■ **HOW TO COMPLETE THIS TASK**
The required answer is the count of lines in the records that contain "Imran", with no other text.

■ **User interface change data**
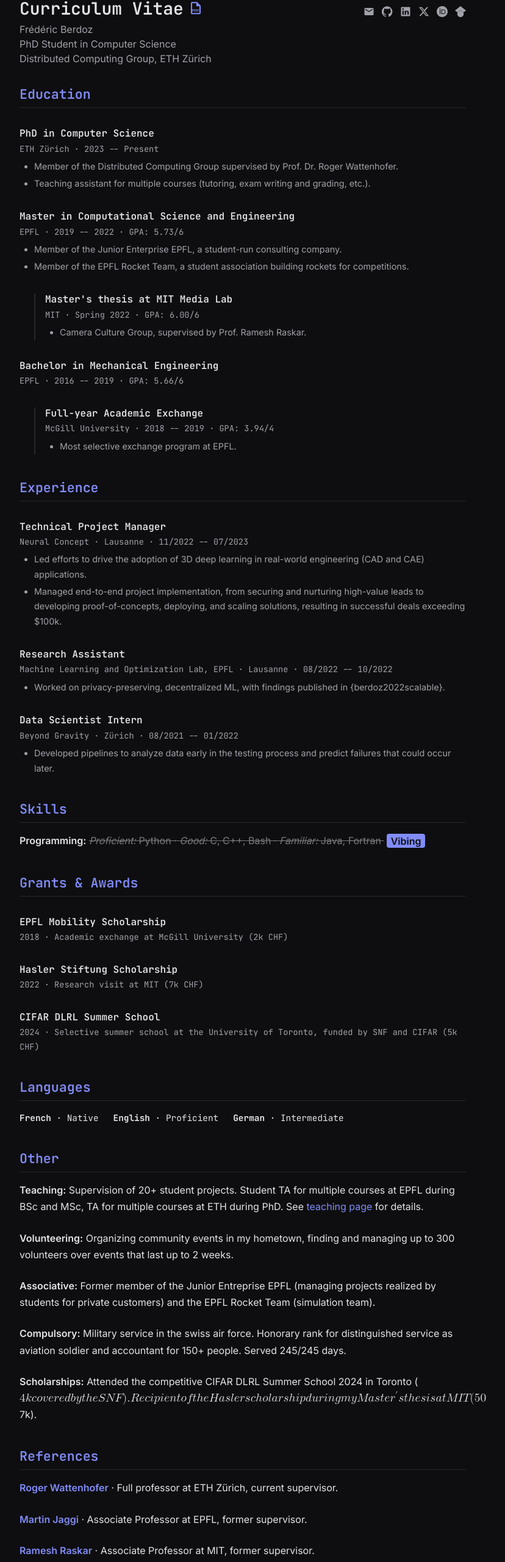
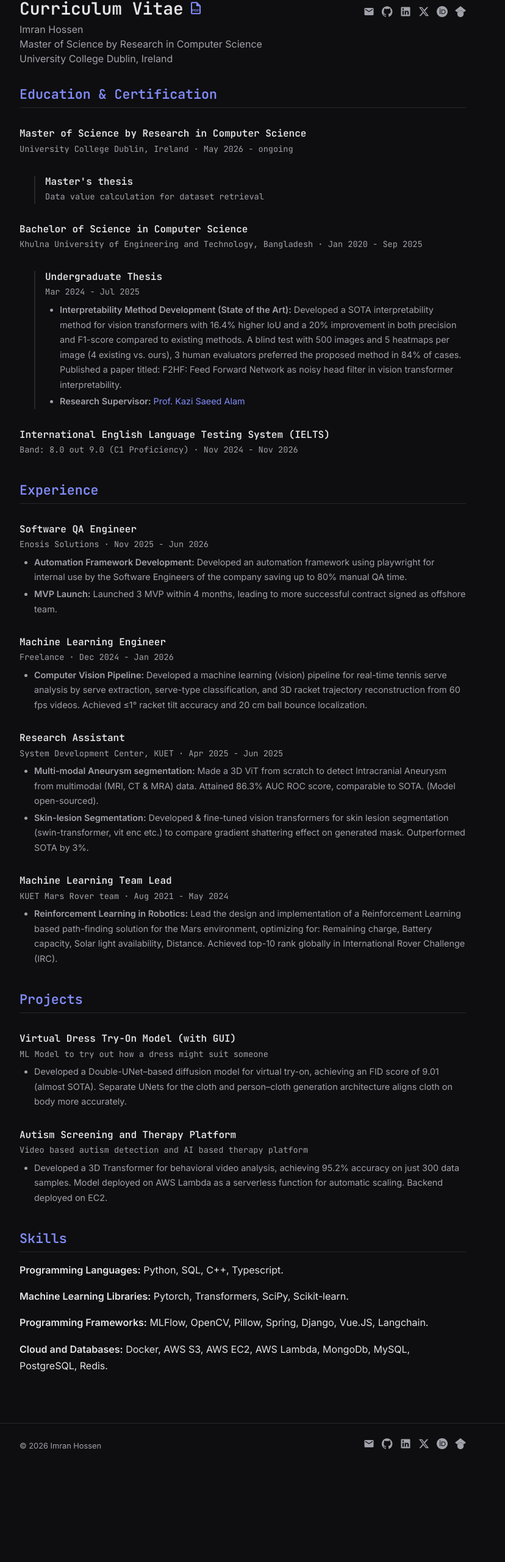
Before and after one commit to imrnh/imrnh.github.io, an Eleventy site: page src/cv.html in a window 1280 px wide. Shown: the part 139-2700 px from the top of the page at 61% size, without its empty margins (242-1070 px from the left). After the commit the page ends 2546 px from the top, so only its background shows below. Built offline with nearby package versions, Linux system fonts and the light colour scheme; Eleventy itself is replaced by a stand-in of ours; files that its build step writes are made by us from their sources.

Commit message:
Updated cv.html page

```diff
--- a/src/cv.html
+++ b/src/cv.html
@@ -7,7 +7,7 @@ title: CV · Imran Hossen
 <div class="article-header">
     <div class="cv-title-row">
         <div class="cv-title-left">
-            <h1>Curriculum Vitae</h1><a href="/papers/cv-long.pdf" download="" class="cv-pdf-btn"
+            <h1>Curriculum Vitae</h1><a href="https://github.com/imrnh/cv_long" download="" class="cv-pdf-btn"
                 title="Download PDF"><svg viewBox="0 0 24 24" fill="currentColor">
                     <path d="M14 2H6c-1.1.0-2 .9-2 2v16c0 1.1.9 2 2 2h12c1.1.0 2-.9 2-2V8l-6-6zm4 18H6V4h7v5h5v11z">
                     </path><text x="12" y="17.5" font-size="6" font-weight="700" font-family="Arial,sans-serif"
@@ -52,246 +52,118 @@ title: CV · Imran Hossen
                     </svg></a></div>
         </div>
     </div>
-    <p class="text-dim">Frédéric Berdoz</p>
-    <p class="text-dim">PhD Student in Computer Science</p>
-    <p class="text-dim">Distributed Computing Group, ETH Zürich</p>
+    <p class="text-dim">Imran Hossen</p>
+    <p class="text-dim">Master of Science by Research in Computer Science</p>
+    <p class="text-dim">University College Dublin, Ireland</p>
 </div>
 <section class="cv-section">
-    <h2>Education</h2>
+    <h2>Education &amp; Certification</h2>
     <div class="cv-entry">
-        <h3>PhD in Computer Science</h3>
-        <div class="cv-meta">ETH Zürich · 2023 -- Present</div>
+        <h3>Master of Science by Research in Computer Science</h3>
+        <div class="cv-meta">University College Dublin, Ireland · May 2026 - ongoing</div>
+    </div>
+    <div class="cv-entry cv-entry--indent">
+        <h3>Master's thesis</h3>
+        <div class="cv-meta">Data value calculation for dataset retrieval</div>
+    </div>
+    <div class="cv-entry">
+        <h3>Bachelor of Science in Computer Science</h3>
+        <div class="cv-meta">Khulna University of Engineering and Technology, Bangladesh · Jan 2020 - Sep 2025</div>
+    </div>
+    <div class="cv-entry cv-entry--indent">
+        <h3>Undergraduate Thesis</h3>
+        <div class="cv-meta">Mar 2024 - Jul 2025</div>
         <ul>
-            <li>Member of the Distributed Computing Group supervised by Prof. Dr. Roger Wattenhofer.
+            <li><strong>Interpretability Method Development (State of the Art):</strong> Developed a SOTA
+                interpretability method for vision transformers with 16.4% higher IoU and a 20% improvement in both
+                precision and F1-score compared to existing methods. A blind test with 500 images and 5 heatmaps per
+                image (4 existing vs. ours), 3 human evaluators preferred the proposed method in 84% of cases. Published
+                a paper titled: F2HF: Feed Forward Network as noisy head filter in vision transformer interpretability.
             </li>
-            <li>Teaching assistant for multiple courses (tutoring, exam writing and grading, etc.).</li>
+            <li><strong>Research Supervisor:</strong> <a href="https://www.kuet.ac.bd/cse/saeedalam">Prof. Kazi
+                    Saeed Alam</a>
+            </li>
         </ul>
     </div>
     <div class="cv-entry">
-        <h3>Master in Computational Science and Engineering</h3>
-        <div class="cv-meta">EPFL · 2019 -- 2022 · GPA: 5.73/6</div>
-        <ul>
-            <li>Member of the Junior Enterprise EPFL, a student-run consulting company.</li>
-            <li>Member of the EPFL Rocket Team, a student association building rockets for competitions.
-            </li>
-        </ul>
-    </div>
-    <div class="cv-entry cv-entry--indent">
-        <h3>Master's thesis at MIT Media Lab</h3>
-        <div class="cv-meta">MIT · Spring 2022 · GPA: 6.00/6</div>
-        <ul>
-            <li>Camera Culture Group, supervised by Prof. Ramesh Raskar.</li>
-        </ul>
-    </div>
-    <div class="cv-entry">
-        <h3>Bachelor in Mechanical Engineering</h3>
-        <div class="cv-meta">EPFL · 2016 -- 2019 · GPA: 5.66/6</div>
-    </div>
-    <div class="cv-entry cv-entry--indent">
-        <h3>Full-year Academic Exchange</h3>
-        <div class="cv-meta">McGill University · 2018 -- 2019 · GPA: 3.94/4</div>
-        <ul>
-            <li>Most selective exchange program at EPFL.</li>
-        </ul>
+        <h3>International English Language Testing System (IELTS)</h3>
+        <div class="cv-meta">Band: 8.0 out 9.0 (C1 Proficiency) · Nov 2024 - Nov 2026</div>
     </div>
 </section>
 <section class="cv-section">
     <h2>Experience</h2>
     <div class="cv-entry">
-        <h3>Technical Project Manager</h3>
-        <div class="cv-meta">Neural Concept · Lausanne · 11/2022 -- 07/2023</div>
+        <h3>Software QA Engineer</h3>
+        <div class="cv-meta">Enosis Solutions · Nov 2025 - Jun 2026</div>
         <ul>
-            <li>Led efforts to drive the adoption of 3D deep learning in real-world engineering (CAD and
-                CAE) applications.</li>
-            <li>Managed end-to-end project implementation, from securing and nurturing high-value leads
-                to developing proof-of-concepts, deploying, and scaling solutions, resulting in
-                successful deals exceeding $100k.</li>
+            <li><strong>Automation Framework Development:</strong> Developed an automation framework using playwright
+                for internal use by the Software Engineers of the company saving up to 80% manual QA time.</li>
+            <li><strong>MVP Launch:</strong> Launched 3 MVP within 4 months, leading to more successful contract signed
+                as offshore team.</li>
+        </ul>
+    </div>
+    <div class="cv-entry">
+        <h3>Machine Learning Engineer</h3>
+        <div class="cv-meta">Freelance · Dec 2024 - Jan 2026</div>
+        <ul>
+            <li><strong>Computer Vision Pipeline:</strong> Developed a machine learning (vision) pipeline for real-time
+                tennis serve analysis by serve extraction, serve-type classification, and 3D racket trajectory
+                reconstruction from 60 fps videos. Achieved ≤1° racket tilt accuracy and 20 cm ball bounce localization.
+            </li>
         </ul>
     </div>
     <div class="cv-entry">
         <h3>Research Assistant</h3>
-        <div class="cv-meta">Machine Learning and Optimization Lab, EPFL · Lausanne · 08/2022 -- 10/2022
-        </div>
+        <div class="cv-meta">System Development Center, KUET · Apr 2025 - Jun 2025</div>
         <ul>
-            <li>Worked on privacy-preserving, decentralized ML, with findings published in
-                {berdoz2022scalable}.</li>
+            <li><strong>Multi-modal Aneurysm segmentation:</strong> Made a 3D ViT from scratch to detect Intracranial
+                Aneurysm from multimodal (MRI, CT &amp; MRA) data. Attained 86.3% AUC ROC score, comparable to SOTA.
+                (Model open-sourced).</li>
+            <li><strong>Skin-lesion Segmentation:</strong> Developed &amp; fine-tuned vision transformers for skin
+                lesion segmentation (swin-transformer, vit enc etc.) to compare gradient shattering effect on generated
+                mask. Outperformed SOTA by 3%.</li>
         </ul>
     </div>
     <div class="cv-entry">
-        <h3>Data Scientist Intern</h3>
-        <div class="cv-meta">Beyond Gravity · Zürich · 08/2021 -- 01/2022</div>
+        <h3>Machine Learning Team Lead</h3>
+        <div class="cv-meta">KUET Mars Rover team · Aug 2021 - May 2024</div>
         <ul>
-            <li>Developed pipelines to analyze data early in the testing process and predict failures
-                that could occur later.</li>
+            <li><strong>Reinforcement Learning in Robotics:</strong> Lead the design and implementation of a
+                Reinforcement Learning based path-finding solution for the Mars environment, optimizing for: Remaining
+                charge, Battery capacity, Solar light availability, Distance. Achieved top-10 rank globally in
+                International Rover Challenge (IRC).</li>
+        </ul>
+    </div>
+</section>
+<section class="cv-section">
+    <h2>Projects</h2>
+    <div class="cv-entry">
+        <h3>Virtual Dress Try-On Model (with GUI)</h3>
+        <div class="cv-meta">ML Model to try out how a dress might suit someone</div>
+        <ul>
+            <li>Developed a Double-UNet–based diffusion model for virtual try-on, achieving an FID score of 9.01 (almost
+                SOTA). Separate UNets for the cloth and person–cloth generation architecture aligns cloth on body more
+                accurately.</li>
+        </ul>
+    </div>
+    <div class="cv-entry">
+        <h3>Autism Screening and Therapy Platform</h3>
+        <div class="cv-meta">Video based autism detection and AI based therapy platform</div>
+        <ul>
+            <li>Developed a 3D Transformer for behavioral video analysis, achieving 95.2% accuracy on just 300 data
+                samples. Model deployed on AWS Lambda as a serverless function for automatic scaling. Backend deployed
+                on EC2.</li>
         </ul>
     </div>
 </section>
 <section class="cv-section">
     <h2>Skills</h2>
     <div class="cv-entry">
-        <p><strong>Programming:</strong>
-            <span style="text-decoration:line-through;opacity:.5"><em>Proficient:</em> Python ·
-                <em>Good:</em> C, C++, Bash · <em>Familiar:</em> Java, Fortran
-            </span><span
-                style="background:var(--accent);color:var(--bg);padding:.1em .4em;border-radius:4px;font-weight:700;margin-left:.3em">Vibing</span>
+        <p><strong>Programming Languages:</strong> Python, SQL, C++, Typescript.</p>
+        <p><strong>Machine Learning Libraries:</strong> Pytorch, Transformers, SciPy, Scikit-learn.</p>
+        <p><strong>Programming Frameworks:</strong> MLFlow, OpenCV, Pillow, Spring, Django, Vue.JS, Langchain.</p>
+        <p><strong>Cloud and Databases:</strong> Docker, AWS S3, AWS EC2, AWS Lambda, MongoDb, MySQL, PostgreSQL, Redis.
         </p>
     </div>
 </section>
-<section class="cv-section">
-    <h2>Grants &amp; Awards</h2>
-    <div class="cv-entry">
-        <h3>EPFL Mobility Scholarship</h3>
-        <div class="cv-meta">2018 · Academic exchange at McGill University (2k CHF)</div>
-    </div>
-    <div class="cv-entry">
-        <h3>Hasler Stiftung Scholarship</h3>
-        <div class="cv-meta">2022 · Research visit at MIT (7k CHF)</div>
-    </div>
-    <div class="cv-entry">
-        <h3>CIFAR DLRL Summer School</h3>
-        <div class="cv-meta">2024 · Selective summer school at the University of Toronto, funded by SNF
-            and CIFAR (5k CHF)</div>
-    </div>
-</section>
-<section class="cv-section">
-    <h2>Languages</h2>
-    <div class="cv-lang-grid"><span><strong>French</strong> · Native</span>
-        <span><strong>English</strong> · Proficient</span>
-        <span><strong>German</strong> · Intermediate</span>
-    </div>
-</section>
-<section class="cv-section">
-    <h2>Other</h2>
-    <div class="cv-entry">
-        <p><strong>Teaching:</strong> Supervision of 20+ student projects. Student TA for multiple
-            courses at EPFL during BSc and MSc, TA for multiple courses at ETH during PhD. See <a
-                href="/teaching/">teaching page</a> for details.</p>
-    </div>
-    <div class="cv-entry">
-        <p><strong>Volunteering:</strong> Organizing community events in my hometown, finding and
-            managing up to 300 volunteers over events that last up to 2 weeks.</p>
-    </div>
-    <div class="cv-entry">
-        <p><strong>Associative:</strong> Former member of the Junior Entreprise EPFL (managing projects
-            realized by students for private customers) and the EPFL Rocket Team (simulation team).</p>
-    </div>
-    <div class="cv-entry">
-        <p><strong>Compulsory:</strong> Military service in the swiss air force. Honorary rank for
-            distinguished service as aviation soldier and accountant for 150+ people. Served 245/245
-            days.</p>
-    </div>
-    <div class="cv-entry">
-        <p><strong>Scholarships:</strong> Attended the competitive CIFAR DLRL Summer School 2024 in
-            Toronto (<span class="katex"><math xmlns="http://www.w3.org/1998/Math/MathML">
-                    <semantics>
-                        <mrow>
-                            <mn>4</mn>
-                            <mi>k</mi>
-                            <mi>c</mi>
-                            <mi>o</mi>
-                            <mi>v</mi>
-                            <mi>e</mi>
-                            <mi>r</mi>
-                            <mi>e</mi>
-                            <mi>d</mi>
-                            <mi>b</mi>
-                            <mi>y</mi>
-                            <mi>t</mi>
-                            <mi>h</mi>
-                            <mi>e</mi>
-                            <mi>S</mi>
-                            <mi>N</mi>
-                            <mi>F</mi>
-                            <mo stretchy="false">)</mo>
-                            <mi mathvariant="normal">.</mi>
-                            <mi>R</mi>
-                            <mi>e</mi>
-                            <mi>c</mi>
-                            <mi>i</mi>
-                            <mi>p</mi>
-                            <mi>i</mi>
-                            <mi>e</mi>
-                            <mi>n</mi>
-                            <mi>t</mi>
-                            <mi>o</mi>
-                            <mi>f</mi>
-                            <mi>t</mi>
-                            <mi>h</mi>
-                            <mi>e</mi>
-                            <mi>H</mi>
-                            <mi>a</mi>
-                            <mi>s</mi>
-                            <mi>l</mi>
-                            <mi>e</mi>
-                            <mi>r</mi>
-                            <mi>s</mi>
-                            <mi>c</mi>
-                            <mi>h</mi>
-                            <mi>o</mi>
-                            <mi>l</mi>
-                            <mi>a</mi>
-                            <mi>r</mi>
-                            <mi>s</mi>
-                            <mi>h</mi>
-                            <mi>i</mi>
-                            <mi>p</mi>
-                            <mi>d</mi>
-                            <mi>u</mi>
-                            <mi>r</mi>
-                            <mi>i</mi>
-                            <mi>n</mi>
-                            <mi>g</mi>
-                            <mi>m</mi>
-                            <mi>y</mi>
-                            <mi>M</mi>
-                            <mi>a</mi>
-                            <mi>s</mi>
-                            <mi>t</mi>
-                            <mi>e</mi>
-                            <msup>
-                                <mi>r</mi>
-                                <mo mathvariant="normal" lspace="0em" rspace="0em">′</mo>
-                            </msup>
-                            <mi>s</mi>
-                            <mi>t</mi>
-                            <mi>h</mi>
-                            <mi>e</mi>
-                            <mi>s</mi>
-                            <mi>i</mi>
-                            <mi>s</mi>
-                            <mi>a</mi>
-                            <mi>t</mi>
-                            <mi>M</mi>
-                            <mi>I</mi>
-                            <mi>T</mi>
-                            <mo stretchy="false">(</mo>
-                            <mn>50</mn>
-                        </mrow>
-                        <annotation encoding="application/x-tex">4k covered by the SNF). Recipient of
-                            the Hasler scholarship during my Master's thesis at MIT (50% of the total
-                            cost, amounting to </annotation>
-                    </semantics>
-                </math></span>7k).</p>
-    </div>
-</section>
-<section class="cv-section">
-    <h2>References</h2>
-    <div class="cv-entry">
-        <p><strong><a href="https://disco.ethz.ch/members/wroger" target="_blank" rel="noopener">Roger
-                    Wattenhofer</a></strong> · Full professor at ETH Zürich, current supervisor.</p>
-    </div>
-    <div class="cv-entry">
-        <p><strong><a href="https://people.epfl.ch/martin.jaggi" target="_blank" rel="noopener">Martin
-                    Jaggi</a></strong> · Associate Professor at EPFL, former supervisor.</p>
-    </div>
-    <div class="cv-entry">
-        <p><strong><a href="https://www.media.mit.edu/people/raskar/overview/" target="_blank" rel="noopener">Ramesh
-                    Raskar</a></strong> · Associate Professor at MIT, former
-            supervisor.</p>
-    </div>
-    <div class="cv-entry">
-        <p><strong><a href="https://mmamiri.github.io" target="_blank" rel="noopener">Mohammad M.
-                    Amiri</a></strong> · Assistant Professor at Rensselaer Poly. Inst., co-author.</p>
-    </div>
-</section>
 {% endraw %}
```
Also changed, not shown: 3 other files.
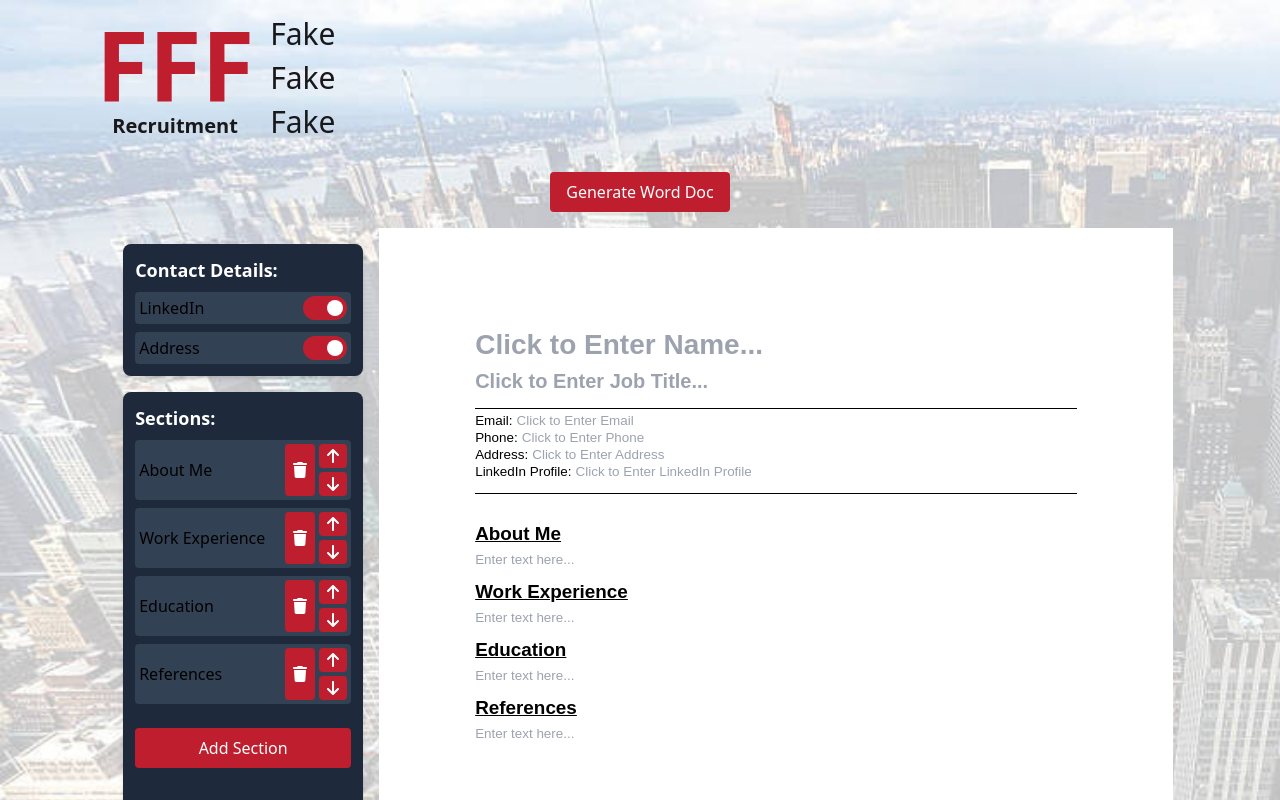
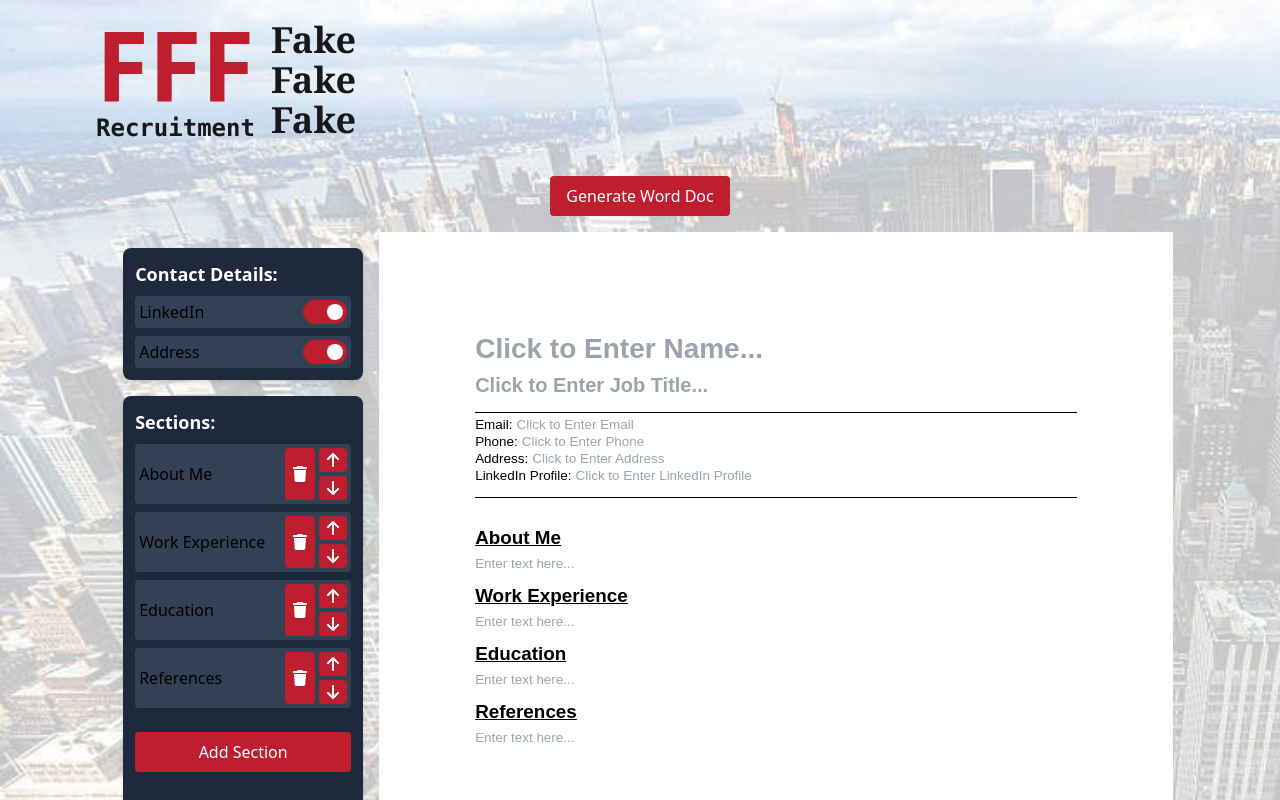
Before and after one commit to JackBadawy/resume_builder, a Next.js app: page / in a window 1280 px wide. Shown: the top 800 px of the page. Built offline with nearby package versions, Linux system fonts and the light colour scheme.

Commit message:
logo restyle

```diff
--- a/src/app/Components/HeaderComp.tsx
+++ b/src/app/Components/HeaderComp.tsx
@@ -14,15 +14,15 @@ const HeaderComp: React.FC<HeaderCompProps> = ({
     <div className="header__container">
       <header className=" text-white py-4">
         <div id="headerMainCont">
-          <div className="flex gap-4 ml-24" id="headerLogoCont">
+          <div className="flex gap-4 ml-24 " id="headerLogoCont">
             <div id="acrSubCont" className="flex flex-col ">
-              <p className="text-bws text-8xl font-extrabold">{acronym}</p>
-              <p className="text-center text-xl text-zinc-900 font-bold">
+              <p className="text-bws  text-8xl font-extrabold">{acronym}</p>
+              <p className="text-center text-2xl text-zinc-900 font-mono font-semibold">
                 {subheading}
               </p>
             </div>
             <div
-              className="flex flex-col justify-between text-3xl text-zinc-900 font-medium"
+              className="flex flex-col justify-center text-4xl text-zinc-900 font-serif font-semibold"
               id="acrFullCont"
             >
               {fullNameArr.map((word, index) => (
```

■ **WRITTEN ANSWER**
3